(Change detection data)
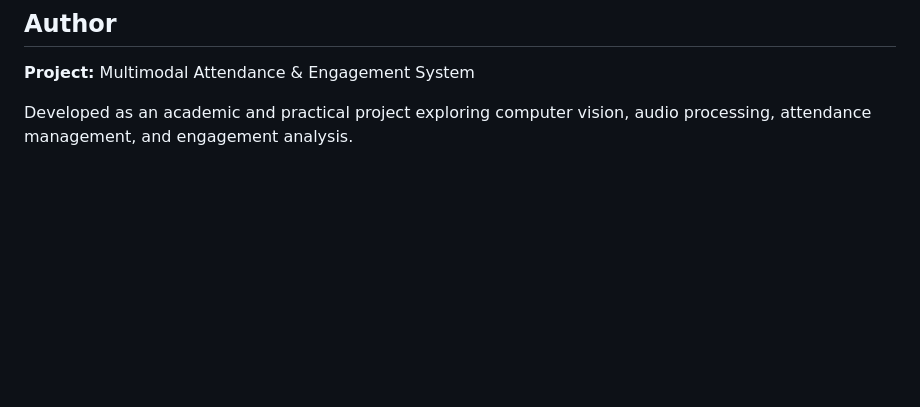
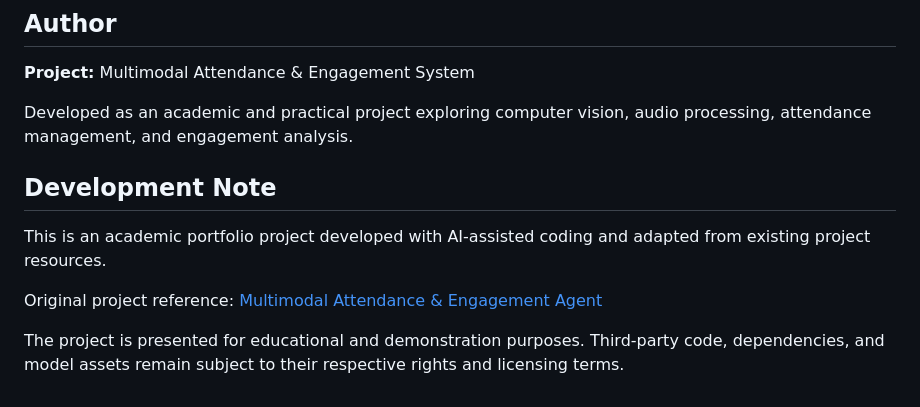
Before and after one commit to MayankYadav-BLIP/Multimodal-Attendance-Engagement-Agent, a Markdown page: README.md, the part around the change. Drawn GitHub-style; blank space fills up the shorter version.

Commit message:
Add project attribution and development note

```diff
--- a/README.md
+++ b/README.md
@@ -175,3 +175,13 @@ A license has not yet been specified for this project. Before distributing the p
 **Project:** Multimodal Attendance & Engagement System
 
 Developed as an academic and practical project exploring computer vision, audio processing, attendance management, and engagement analysis.
+
+
+## Development Note
+
+This is an academic portfolio project developed with AI-assisted coding and adapted from existing project resources.
+
+Original project reference:
+[Multimodal Attendance & Engagement Agent](https://github.com/HarshitaBatra42/Multimodal-Attendance-and-Engagement-Agent)
+
+The project is presented for educational and demonstration purposes. Third-party code, dependencies, and model assets remain subject to their respective rights and licensing terms.
```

How to complete this task>
Report the lines above that contain "Before".

Output>
Before and after one commit to MayankYadav-BLIP/Multimodal-Attendance-Engagement-Agent, a Markdown page: README.md, the part around the change. Drawn GitHub-style; blank space fills up the shorter version.
@@ -175,3 +175,13 @@ A license has not yet been specified for this project. Before distributing the p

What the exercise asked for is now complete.